We sauntered through this cathedral-like space, humidity being too high for anything faster, keeping our eyes peeled for tree-climbing kangaroos, green tree frogs, rainbow lorikeets and Boyd’s forest dragons. When the forest canopy parted occasionally we glimpsed elegant white cockatoos flying high above, darting in and out between the trees. Accompanying us all the time was the demented cackle of the Kookaburra.
Ray rewarded us for not complaining about the humidity by brewing up a billy-can of tea and handing out ‘damper’, a doughy mix of flour and water which fed generations of bush travellers but is inclined to lie heavy in the stomachs of pampered ‘poms’ such as we. Then it was on to the little town of Daintree through Mossman, where the boulder-strewn icy waters of the gorge tempted one or two to risk a paddle.

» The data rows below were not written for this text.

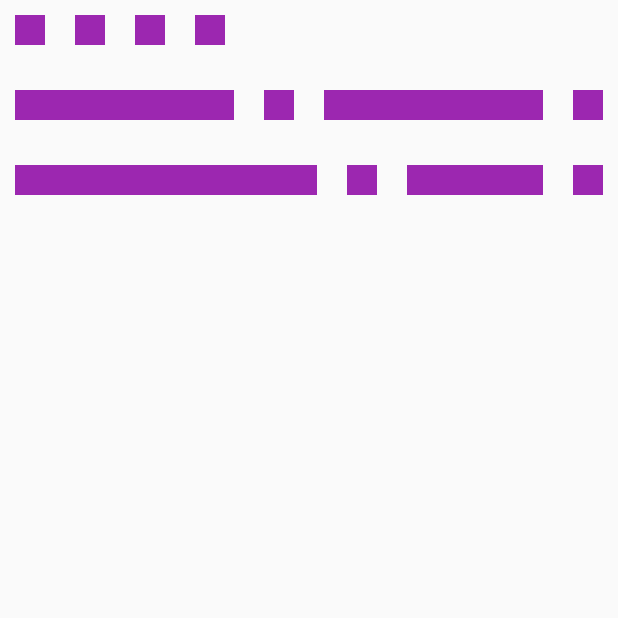
After one commit to WangYantao/flutterdemos, a Flutter app: the screen it shows after launch, after a tap on "Expanded", on a phone screen of 412 x 824 dp, the top half of it. The commit adds this screen. Run offline on Flutter 3.47's test engine with Material 2 defaults, Android fonts, the phone set to English and light mode, and no system bars.

Commit message:
使用Expanded

```diff
--- a/lib/main.dart
+++ b/lib/main.dart
@@ -1,5 +1,6 @@
 import 'package:flutter/material.dart';
 import 'widgets/safearea.dart';
+import 'widgets/expanded.dart';
 
 void main() => runApp(MyApp());
 
@@ -34,6 +35,12 @@ class HomeWidget extends StatelessWidget{
                 _toNextPage(context, 'SafeArea');
               },
             ),
+            MaterialButton(
+              child: Text('Expanded'),
+              onPressed: (){
+                _toNextPage(context, 'Expanded');
+              },
+            ),
           ],
         ),
       ),
@@ -42,7 +49,11 @@ class HomeWidget extends StatelessWidget{
 
   void _toNextPage(BuildContext context, String pageName){
     Navigator.push(context, MaterialPageRoute(builder: (BuildContext context){
-      return SafeAreaPage();
+      if(pageName == 'SafeArea') {
+        return SafeAreaPage();
+      }else if(pageName == 'Expanded'){
+        return ExpandedPage();
+      }
     }));
   }
 }
--- /dev/null
+++ b/lib/widgets/expanded.dart
@@ -0,0 +1,65 @@
+import 'package:flutter/material.dart';
+
+/**
+ * 自动拉伸子控件的宽/高
+ */
+class ExpandedPage extends StatelessWidget{
+  @override
+  Widget build(BuildContext context) {
+    return SafeArea(
+      child: Scaffold(
+        body: Column(
+          children: <Widget>[
+            Row(
+              children: <Widget>[
+                ChildWidget(),
+                ChildWidget(),
+                ChildWidget(),
+                ChildWidget(),
+              ],
+            ),
+            SizedBox(height: 10.0,),
+            Row(
+              children: <Widget>[
+                Expanded(
+                  child: ChildWidget(),
+                ),
+                ChildWidget(),
+                Expanded(
+                  child: ChildWidget(),
+                ),
+                ChildWidget(),
+              ],
+            ),
+            SizedBox(height: 10.0,),
+            Row(
+              children: <Widget>[
+                Expanded(
+                  flex: 2,
+                  child: ChildWidget(),
+                ),
+                ChildWidget(),
+                Expanded(
+                  flex: 1,
+                  child: ChildWidget(),
+                ),
+                ChildWidget(),
+              ],
+            ),
+          ],
+        ),
+      ),
+    );
+  }
+}
+
+class ChildWidget extends StatelessWidget{
+  @override
+  Widget build(BuildContext context) {
+    return Container(
+      margin: EdgeInsets.all(10.0),
+      padding: EdgeInsets.all(10.0),
+      color: Colors.purple,
+    );
+  }
+}
```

Somewhere before Daintree, Ray produced a lunch of fried fish and salad, washed down with a light Australian wine, only slightly diluted by the steady drizzle that had been falling for some time. It was surprisingly good, and the ordeal by damper that pride had made us eat (in the surety that Ray was testing us in some way) was quickly forgotten.

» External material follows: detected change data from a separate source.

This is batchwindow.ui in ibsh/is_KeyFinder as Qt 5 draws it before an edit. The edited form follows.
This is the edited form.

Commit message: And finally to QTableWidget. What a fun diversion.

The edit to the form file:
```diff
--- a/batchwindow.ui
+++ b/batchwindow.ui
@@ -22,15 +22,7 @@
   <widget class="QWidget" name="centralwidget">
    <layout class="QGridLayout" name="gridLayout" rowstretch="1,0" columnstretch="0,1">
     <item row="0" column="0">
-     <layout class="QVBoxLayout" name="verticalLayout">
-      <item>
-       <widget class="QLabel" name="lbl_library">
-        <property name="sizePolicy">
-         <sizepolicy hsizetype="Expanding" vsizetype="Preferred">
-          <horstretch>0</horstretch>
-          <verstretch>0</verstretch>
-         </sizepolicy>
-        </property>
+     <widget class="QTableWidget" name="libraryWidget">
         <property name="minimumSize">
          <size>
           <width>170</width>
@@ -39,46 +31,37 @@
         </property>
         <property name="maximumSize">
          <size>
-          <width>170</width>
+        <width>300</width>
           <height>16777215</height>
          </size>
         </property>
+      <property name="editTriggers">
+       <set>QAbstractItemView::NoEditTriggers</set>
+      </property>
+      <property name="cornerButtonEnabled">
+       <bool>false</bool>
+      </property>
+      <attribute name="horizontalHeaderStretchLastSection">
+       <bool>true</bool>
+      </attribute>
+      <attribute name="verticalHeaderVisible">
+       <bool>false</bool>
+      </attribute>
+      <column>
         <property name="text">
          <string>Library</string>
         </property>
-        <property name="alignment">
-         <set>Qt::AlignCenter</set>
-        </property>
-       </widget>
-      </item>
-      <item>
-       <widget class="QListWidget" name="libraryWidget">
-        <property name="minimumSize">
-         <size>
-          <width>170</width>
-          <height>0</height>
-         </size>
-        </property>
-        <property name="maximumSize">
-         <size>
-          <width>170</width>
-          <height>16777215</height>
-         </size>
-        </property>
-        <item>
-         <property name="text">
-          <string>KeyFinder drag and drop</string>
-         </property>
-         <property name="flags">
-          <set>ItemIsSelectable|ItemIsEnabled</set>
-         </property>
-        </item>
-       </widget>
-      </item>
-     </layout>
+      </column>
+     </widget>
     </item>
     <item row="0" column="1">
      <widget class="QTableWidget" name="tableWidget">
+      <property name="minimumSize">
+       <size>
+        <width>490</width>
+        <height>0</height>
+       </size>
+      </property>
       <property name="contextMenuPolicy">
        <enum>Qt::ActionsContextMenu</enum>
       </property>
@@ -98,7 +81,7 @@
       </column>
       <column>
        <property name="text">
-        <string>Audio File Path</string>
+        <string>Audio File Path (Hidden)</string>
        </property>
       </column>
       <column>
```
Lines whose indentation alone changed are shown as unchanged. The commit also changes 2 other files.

Once a thriving timber town, Daintree is now the centre of the eco-tourist trade. An Aboriginal walking trail departs from here, focusing on the flora and fauna of the gorge, but to fit it in requires an extra day in the forest. Ray convinced us we’d made a mistake by only opting for the one-day trip, but we all promised to come back again and do the walk.

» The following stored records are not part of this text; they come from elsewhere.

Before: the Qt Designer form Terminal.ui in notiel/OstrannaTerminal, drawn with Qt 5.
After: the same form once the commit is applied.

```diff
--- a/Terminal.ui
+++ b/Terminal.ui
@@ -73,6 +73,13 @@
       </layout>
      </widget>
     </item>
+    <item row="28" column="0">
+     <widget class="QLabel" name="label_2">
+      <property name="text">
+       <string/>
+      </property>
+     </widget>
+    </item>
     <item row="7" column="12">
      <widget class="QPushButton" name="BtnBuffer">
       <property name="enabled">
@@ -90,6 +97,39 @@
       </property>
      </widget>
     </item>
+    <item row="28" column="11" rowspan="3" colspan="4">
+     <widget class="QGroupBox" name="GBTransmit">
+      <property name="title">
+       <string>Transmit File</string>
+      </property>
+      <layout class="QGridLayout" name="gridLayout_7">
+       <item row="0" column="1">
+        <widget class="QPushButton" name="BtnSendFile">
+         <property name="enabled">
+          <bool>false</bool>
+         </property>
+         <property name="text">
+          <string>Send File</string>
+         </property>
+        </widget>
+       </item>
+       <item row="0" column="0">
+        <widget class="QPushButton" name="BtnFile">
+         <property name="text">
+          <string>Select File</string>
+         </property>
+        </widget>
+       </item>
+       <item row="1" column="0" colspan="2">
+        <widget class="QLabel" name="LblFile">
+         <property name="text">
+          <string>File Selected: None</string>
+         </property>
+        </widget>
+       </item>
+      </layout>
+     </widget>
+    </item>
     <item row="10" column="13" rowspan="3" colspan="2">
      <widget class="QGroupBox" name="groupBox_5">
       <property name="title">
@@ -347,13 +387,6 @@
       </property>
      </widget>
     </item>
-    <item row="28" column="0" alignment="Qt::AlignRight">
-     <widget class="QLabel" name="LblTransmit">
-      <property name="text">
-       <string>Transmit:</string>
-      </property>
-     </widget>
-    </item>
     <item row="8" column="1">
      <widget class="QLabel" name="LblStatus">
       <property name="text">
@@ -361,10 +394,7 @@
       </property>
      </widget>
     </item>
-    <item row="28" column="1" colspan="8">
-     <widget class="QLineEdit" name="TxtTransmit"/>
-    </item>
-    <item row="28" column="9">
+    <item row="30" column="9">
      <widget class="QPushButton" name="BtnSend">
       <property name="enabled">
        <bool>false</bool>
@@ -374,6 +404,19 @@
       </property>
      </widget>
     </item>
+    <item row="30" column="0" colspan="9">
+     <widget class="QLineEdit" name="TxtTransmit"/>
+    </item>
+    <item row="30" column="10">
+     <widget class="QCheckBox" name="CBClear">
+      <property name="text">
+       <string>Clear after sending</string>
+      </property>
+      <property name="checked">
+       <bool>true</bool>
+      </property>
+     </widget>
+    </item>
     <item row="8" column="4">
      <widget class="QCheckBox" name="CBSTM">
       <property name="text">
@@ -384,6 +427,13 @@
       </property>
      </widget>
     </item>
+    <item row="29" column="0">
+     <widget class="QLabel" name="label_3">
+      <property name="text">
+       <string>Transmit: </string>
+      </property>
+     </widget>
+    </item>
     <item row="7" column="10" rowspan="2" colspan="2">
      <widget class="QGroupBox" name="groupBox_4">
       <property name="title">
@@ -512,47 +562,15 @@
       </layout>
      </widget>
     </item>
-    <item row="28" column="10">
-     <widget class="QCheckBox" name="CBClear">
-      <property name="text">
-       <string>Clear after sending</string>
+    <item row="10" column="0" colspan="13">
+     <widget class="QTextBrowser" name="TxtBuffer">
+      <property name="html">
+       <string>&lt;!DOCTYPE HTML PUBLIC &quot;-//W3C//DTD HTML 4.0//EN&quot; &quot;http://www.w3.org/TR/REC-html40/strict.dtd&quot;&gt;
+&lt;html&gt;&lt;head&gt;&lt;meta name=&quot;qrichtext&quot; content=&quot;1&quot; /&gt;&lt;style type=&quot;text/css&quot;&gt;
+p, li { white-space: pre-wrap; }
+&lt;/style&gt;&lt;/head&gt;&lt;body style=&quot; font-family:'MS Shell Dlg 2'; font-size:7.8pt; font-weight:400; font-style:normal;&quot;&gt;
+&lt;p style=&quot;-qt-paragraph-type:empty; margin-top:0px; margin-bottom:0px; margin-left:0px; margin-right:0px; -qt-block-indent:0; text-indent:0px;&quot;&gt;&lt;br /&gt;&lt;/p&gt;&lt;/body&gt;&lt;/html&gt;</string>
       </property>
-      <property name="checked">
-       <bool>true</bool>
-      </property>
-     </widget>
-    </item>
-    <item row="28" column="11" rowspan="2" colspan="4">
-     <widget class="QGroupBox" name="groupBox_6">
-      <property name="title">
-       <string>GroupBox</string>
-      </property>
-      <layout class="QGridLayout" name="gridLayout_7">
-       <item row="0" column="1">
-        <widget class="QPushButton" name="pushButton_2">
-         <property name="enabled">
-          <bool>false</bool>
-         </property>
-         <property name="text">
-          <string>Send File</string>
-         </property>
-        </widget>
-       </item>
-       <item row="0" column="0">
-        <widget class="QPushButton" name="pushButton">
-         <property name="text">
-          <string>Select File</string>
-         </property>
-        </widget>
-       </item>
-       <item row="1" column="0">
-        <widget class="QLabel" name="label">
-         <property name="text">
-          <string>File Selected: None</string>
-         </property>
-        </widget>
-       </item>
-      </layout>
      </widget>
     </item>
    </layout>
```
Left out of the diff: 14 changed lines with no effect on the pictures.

We boarded the cable-driven ferry for a trip down the crocodile infested Daintree River in the charge of Bill Brewster, the acknowledged authority on the Daintree and a man who knows the favourite spot of every crocodile in the chocolatey brown river. We were warned not to dabble our hands in the current as the crocodiles lurked just under the water when they weren’t resting on the creeper-swathed river banks and we weren’t actually over-the-moon when Bill steered our flat-bottomed vessel towards a patch of jungley green and pointed out what looked like a log. Then it moved, a split second before we hurled ourselves to the far side of the boat.
Our 4WD was awaiting us at the end of the river trip to take us back to Cape Tribulation through a wilderness region of undeveloped coastal scenery and rainforest, making frequent stops along the way to examine some particular species of tree and to check out more dinosaur-like lizards. Fortunately, Ray was well supplied with a bad-weather collection of umbrellas, rain-hats and waterproof ponchos to counteract the steady drizzle that preserves the eco-system of this ancient rainforest.
And then we were back on the sands. Less than ten metres from the edge of the dense greenery and we were walking on the reef again.
Captain Cook didn’t have our luck. He didn’t know that just beyond the dense jungle, shrouded in mist and rain, lay a stunning, beautiful world, nor did he have the benefits of a guide with a quirky sense of humour and a vanload of blue plastic ponchos.
The pinkish tinge in the sky promised better weather tomorrow for swimming with the multi-coloured fish. But none of that mattered now. In The Dreamtime that Never Wakes we had all found something special. A pity Captain Cook didn’t find it too, he might have renamed those mountain tops.